1.  Releases stored emotion and stress

As the body heats up, endorphins kick in and we are able to let go of the tightness and holding.  Many of us work hard to hold it all together.  Parenting, work, finances, daily responsibilities.    Dance is a release.  A letting go.  A way of expressing our feelings that are sometimes hidden, even to us. It is a perfect activity for sickness prevention! Get it out, don’t let it harbor and stay inside.  

2.  Quiets the mind chatter

Dance is a form of meditation, a tool to get us out of the stressed, active mind that jumps from one thought to the next.  The movement brings us to the present moment and the life force energy that is generated brings a sense of calm, bliss and joy. Dance is a wonderful bridge from the overworked mind to the quiet space within.  

3.  Opens up the pathways to increased insight and clarity

As the mind quiets, we get in touch with the incredible wisdom and inner guidance that we all have access to. We may come up with solutions to problems we never thought of before. We may receive bursts of creativity and ideas that flow easily and gracefully. I always keep a journal nearby so that I may write any inspirations that come forward during my dancing.  

4.  Improves strength, flexibility and balance

Muscles are engaged, worked, and strengthened. Footwork challenges balance and helps us stabilize and gain better control of our bodies. Dancing reduces stiffness and eases joint pain, and allows for more mobility and grace on the dance floor, and in life.  

5.  Improves cardiovascular health 

Our heart rate increases and we improve our heart health, breathing and quality of life. Dancing allows us to work at our own fitness level, increasing speed and footwork as strength and stamina improve.  

6.  Promotes better sleep

It’s no a surprise that regular aerobic exercise can promote good sleep. The body has worked, exerted itself, and can fully rest and restore during the night. 

7.  Increases a sense of well-being 

Dance is a form of alchemy that serves to illuminate, transform and bring more levity. It naturally increases serotonin levels, a neurotransmitter that helps control mood, and brings a positive mindset. Dance helps us to build up our emotional reserve so that we have more energy to handle the struggles that may arise in life.  

8.  Makes you smarter

Dancing increases cognitive acuity at all ages. It integrates several brain functions at once - kinesthetic, rational, musical and emotional - further increasing our neural connectivity. Dance takes us out of our comfort zones and allows us to build new pathways to learning.     

9.  Opens your heart

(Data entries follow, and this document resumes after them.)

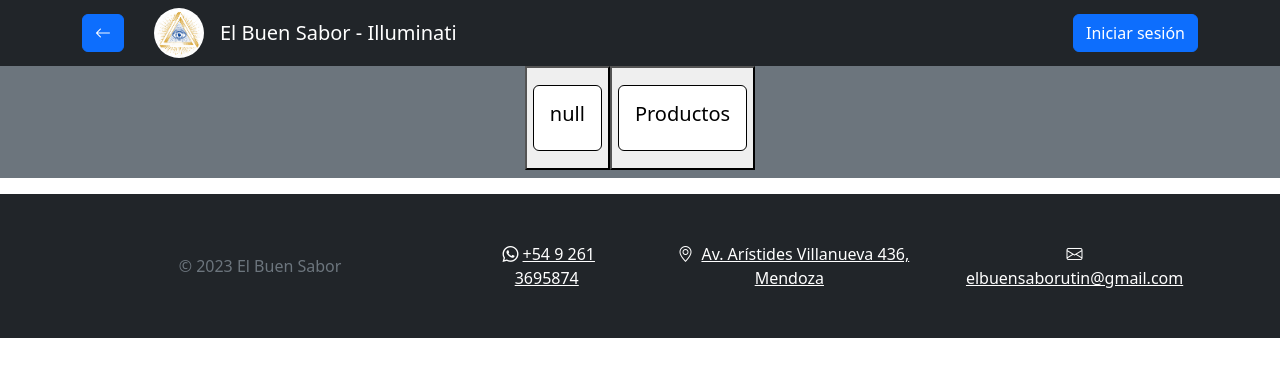
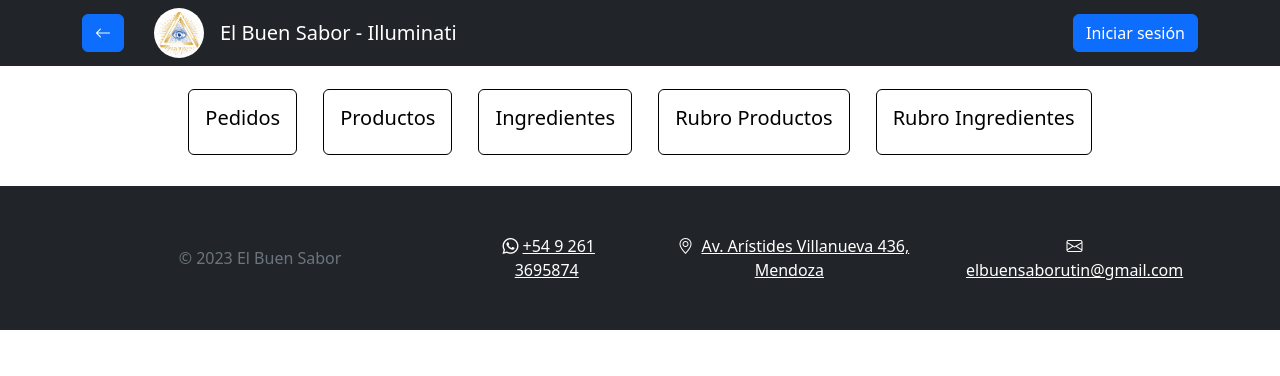
Before and after one commit to RamaHualpusher/Illuminati-ElBuenSabor-Frontend, a React (Create React App) app: page /cocinero in a window 1280 px wide. Shown: the top 376 px of the page. Built offline with nearby package versions, Linux system fonts and the light colour scheme.

Commit message:
CocineroPageFuncional

```diff
--- a/src/components/CocineroPage/Cocineropage.tsx
+++ b/src/components/CocineroPage/Cocineropage.tsx
@@ -1,6 +1,9 @@
 import React, { useState } from "react";
 import { Form } from "react-bootstrap";
+import IngredientesTable from "../Stock/Ingrediente/IngredientesTable";
 import ProductosTable from "../Stock/Producto/ProductosTable";
+import RubrosIngredientesTable from "../Stock/RubroIngrediente/RubroIngredientes";
+import RubrosProductosTable from "../Stock/RubroProducto/RubroProducto";
 
 export default function CocineroPage() {
 
@@ -8,85 +11,66 @@ export default function CocineroPage() {
 
 
 
-    //let elementDisplay = <div>Elija Elemento</div>
+    let elementDisplay = <div>Elija Elemento</div>
 
     const handleOptionChange = (event: React.MouseEvent<HTMLButtonElement>) => {
         setSelectedOption(event.currentTarget.value);
     };
 
-    const styleButon = { color: "black", textDecoration: "none" };
-
-
-    /*const changeElement =(selectedOption:String) =>{
-        if (selectedOption==="concha"){
-            elementDisplay=<ProductosTable url="/assets/data/productosEjemplo.json" />;
-        }else{
-            elementDisplay=<div>Elija elemento</div>;
-        }
-    }*/
 
 
 
     return (
         <Form>
-            <Form.Group className="d-flex flex-column bd-highligt mb-3 bg-secondary">
-                <Form.Label className="row justify-content-center">
-                    <div className="col-md-3" >
-                        {/*<Link to="/cocina/productos" className="card-link" style={{ color: "black", textDecoration: "none" }}>
+            <Form.Group >
+                <Form.Label >
+                    <div  >
+                    <button type="button" className="btn btn-ligth" style={{ color: "black", textDecoration: "none" }} onClick={handleOptionChange} value={"Pedidos"}>
                             <div className="card my-3" style={{ border: "1px solid black" }}>
                                 <div className="card-body">
-                                <h5>Productos</h5>
-                            </div>
-                        </div>
-                    </Link>*/}
-
-                        <button className="card-link" style={{ color: "black", textDecoration: "none" }} onClick={handleOptionChange} value={"null"}>
-                            <div className="card my-3" style={{ border: "1px solid black" }}>
-                                <div className="card-body">
-                                    <h5>null</h5>
+                                    <h5>Pedidos</h5>
                                 </div>
                             </div>
                         </button>
-
-                        <button className="card-link" style={{ color: "black", textDecoration: "none" }} onClick={handleOptionChange} value={"concha"}>
+                        <button type="button" className="btn btn-ligth" style={{ color: "black", textDecoration: "none" }} onClick={handleOptionChange} value={"Producto"}>
                             <div className="card my-3" style={{ border: "1px solid black" }}>
                                 <div className="card-body">
                                     <h5>Productos</h5>
                                 </div>
                             </div>
                         </button>
-
-                    </div>
-                    {/*<div className="col-md-3">
-                    <Link to="/cocina/ingredientes" className="card-link" style={{ color: "black", textDecoration: "none" }}>
+                        <button type="button" className="btn btn-ligth" style={{ color: "black", textDecoration: "none" }} onClick={handleOptionChange} value={"Ingrediente"}>
                             <div className="card my-3" style={{ border: "1px solid black" }}>
                                 <div className="card-body">
                                     <h5>Ingredientes</h5>
                                 </div>
                             </div>
-                    </Link>
-                </div>
-                <div className="col-md-3">
-                    <Link to="/cocina/rubros/ingredientes" className="card-link" style={{ color: "black", textDecoration: "none" }}>
+                        </button>
+                        <button type="button" className="btn btn-ligth" style={{ color: "black", textDecoration: "none" }} onClick={handleOptionChange} value={"Rubro Producto"}>
                             <div className="card my-3" style={{ border: "1px solid black" }}>
                                 <div className="card-body">
-                                <h5>Rubros Ingredientes</h5>
+                                    <h5>Rubro Productos</h5>
                                 </div>
                             </div>
-                    </Link>
-                </div>
-                <div className="col-md-3">
-                    <Link to="/cocina/rubros/productos" className="card-link" style={{ color: "black", textDecoration: "none" }}>
+                        </button>
+                        <button type="button" className="btn btn-ligth" style={{ color: "black", textDecoration: "none" }} onClick={handleOptionChange} value={"Rubro Ingrediente"}>
                             <div className="card my-3" style={{ border: "1px solid black" }}>
                                 <div className="card-body">
-                                <h5>Rubros Productos</h5>
+                                    <h5>Rubro Ingredientes</h5>
                                 </div>
                             </div>
-                    </Link>
-                </div>*/}
+                        </button>
+                    </div>
+
                 </Form.Label>
             </Form.Group>
-
+            <div>
+                {selectedOption === 'Pedidos' && <p>Futuramente</p>}
+                {selectedOption === 'Producto' && <ProductosTable url="/assets/data/productosEjemplo.json" />}
+                {selectedOption === 'Ingrediente' && <IngredientesTable url="/assets/data/ingredientesEjemplo.json" />}
+                {selectedOption === 'Rubro Producto' && <RubrosProductosTable url="/assets/data/dataTableRubrosProductos.json" />}
+                {selectedOption === 'Rubro Ingrediente' && <RubrosIngredientesTable url="/assets/data/dataTableRubrosIngredientes.json" />}
+            </div>
         </Form>
     )
 }
```
Lines whose indentation alone changed are shown as unchanged.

Dance is heart expanding. Where we feel tightness and holding, dance brings space, joy, happiness and light to those areas, and your whole being. You may feel “blissed out” and expansive after a dance workout.   

10.  Helps you feel courageous, free and empowered

As we tap into our own life energy, we feel our purpose, our own power, our voice. There is much to be expressed and shared through dance.  It is free, without judgment, and pure.  

Dance is a gateway to freedom, a gateway to what we want in life. It dissolves fears, transcends boundaries, and brings us closer to ourselves and each other. Whether in a dance class or in your living room, let dance be a gift. I am very thankful to have dance in my life and to share it with others as a powerful source of healing and comfort. So, get to dancing!

UPCOMING EVENTS

The Magical Doriana Sanchez

   Left:  Doriana and Cher    Right: Doriana on the film Dirty Dancing                                                                                                                                               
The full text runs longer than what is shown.